Detected change data
[Start of Attachment]
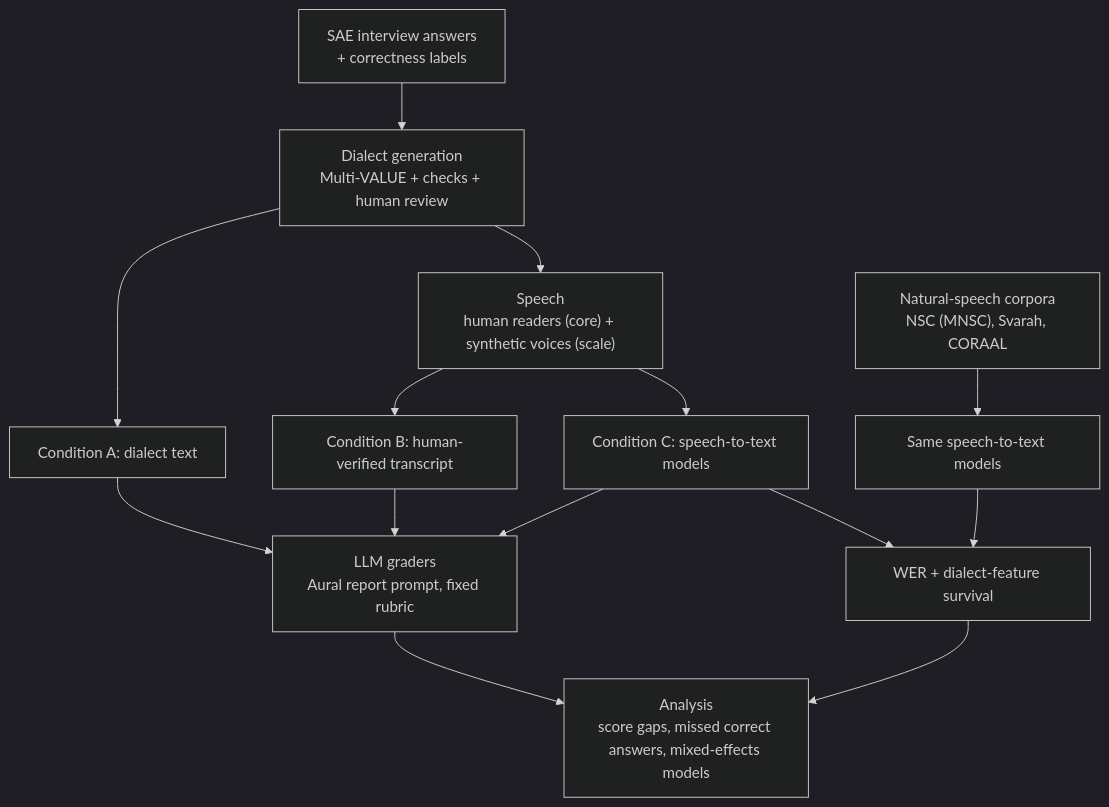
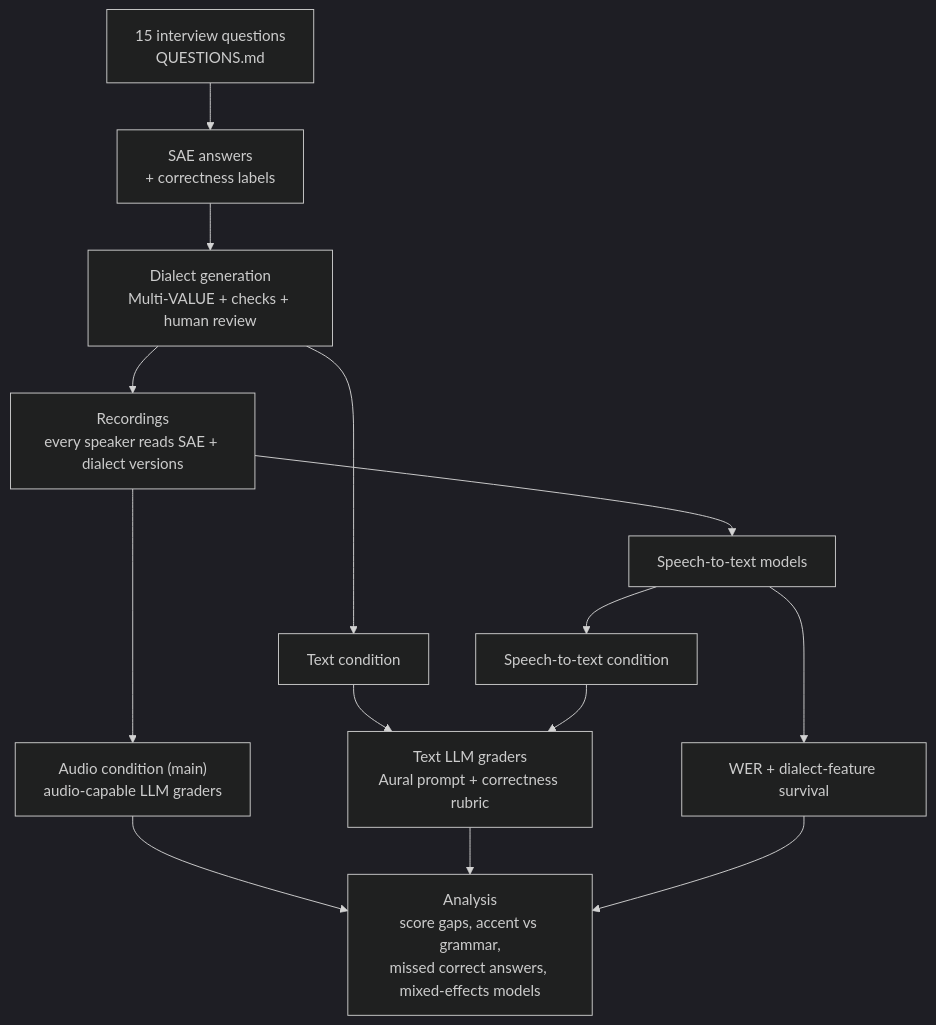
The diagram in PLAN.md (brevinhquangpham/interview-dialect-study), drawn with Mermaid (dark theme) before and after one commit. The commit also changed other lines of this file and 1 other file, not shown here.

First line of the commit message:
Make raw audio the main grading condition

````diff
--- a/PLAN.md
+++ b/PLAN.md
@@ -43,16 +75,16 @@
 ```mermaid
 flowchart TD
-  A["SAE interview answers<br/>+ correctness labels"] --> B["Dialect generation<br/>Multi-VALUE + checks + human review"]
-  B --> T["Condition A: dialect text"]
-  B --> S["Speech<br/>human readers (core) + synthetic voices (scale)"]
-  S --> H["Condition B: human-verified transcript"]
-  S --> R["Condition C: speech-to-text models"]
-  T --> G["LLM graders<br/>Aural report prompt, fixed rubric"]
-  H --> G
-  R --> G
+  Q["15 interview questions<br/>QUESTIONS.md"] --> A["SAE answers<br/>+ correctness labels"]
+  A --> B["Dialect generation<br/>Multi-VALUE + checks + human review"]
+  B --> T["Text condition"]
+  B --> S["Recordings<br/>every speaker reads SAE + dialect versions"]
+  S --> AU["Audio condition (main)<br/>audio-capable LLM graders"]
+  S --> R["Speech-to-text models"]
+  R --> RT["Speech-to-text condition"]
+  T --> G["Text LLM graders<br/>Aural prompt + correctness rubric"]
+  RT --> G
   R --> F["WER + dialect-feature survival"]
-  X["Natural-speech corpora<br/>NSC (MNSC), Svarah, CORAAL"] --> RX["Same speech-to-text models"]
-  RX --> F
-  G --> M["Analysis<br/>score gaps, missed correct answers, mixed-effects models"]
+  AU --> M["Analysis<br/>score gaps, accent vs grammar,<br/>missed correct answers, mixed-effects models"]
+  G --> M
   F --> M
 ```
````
[End of Attachment]
__EXERCISE INSTRUCTIONS__
The response should consist of the entries above, given again exactly and free of pictures.

__PROBLEM SOLUTION__
The diagram in PLAN.md (brevinhquangpham/interview-dialect-study), drawn with Mermaid (dark theme) before and after one commit. The commit also changed other lines of this file and 1 other file, not shown here.

First line of the commit message:
Make raw audio the main grading condition

````diff
--- a/PLAN.md
+++ b/PLAN.md
@@ -43,16 +75,16 @@
 ```mermaid
 flowchart TD
-  A["SAE interview answers<br/>+ correctness labels"] --> B["Dialect generation<br/>Multi-VALUE + checks + human review"]
-  B --> T["Condition A: dialect text"]
-  B --> S["Speech<br/>human readers (core) + synthetic voices (scale)"]
-  S --> H["Condition B: human-verified transcript"]
-  S --> R["Condition C: speech-to-text models"]
-  T --> G["LLM graders<br/>Aural report prompt, fixed rubric"]
-  H --> G
-  R --> G
+  Q["15 interview questions<br/>QUESTIONS.md"] --> A["SAE answers<br/>+ correctness labels"]
+  A --> B["Dialect generation<br/>Multi-VALUE + checks + human review"]
+  B --> T["Text condition"]
+  B --> S["Recordings<br/>every speaker reads SAE + dialect versions"]
+  S --> AU["Audio condition (main)<br/>audio-capable LLM graders"]
+  S --> R["Speech-to-text models"]
+  R --> RT["Speech-to-text condition"]
+  T --> G["Text LLM graders<br/>Aural prompt + correctness rubric"]
+  RT --> G
   R --> F["WER + dialect-feature survival"]
-  X["Natural-speech corpora<br/>NSC (MNSC), Svarah, CORAAL"] --> RX["Same speech-to-text models"]
-  RX --> F
-  G --> M["Analysis<br/>score gaps, missed correct answers, mixed-effects models"]
+  AU --> M["Analysis<br/>score gaps, accent vs grammar,<br/>missed correct answers, mixed-effects models"]
+  G --> M
   F --> M
 ```
````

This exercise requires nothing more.